The new site allows residents to track government spending and also make it easier for public officials to share complex financial and performance data in simple, understandable reports.
Tulsa County started this effort with five reports available including several with budget information, the county check register and employee data. Additional information will be added in time. The Tulsa County Transparency Initiative is available via www.tulsacounty.org, the Tulsa County homepage.
“This effort is important for both our residents and staff,” said Willis. “During my campaign, I focused on the need for additional transparency. Our OpenGov platform is a powerful addition to our existing web resources. It makes our budget and financial information easy to view and consume for tax payers and county officials alike.”
Tulsa County officials worked with OpenGov for months to test and prove the system before launch. The effort was made possible by a partnership between Willis, County Treasurer Dennis Semler and the Board of County Commissioners. Tulsa’s new OpenGov cloud platform helps government officials and staff to conduct better analysis and performance measurement by improving access to key financial data.
The platform also allows residents to view financial information in near real time, and answer frequently asked questions such as “how much did Tulsa County spend on asphalt in 2016?” building greater trust in government and facilitating civic engagement. Viewers can download the data to review, and share.
“The new OpenGov portion of our Tulsa County website is very easy to use,” said Semler. “I’m glad we were able to work together to offer this valuable tool for the public.”

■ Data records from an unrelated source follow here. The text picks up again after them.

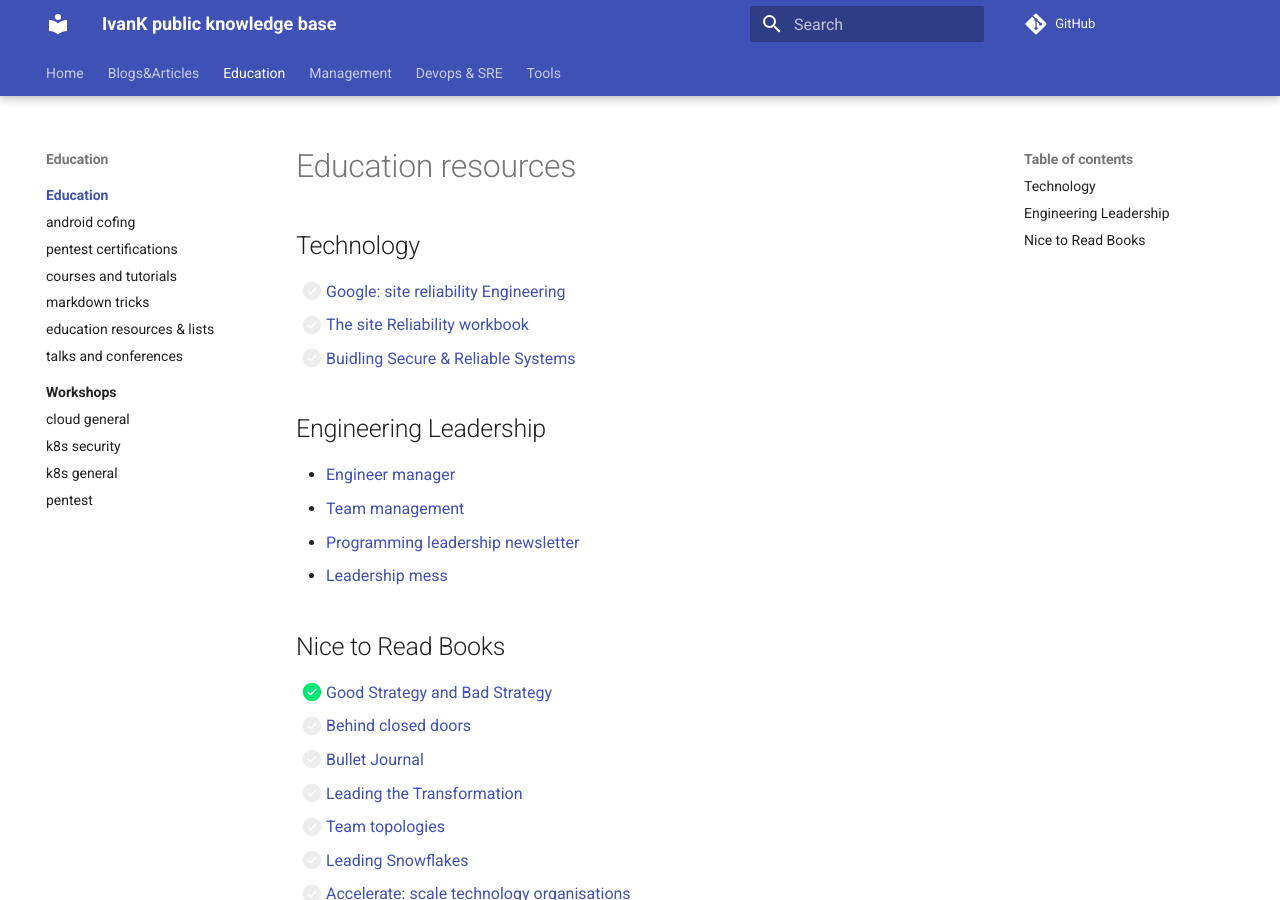
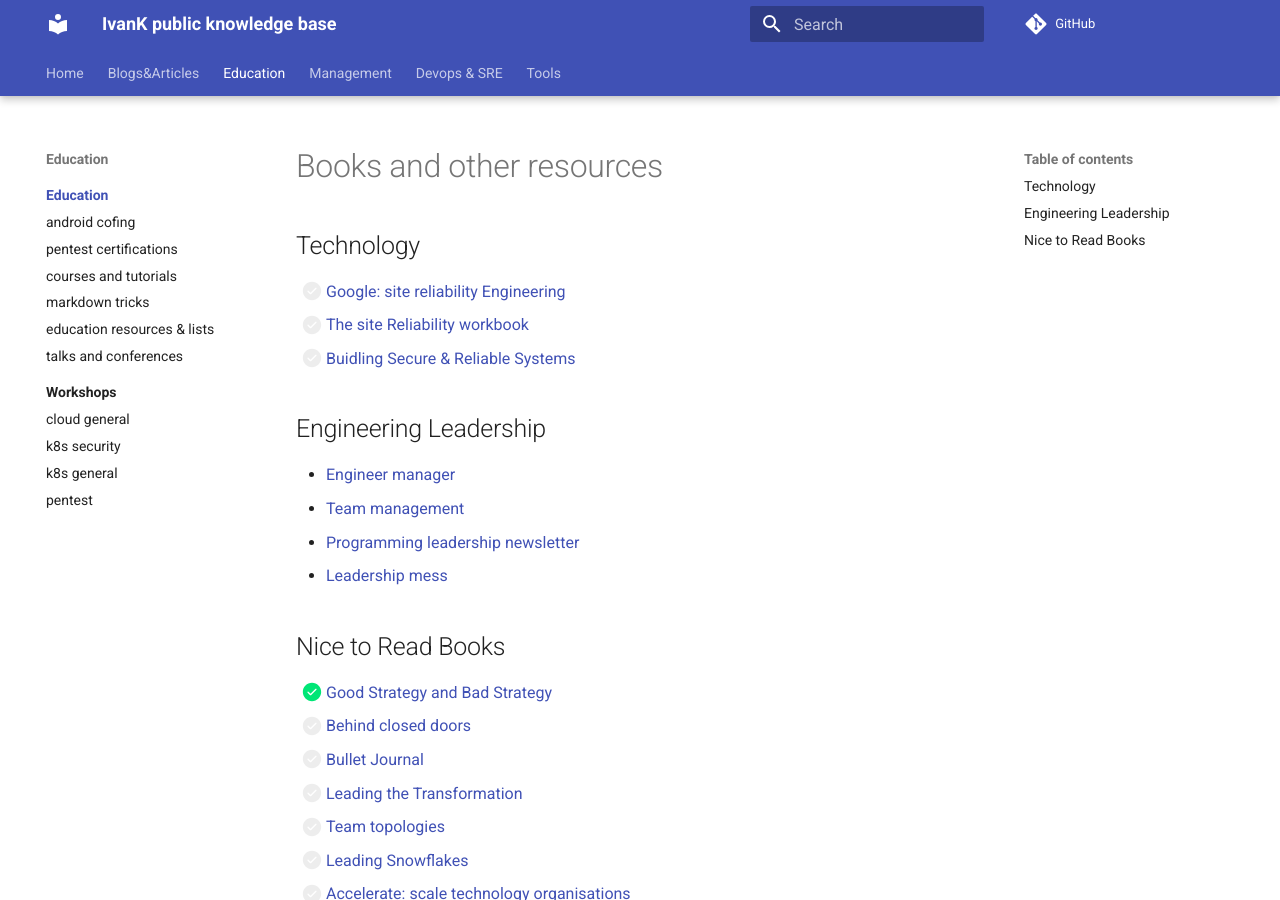
Before and after one commit to ivankatliarchuk/knowledge-base, an MkDocs documentation site: the page built from docs/education/index.md, in a window 1280 px wide and 900 px high. Built offline with MkDocs 1.6.1 and Material for MkDocs 9.7.7, drawn with Linux system fonts in a browser that asks for light colours; comment, search, counter and statistics services are not loaded.

```diff
--- a/docs/education/index.md
+++ b/docs/education/index.md
@@ -7,7 +7,7 @@
 published: true
 ---
 
-# Education resources
+# Books and other resources
 
 ## Technology
 
```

“It’s our mission to power more efficient and accountable governments, and we’re excited to partner with the County of Tulsa to harness the power of technology to increase government effectiveness,” said OpenGov CEO Zac Bookman. “From purchasing a few dollars worth of office supplies, to approving multi-million dollar improvement projects, public officials can now easily report and track financial information, and local residents can see how their tax dollars are at work.”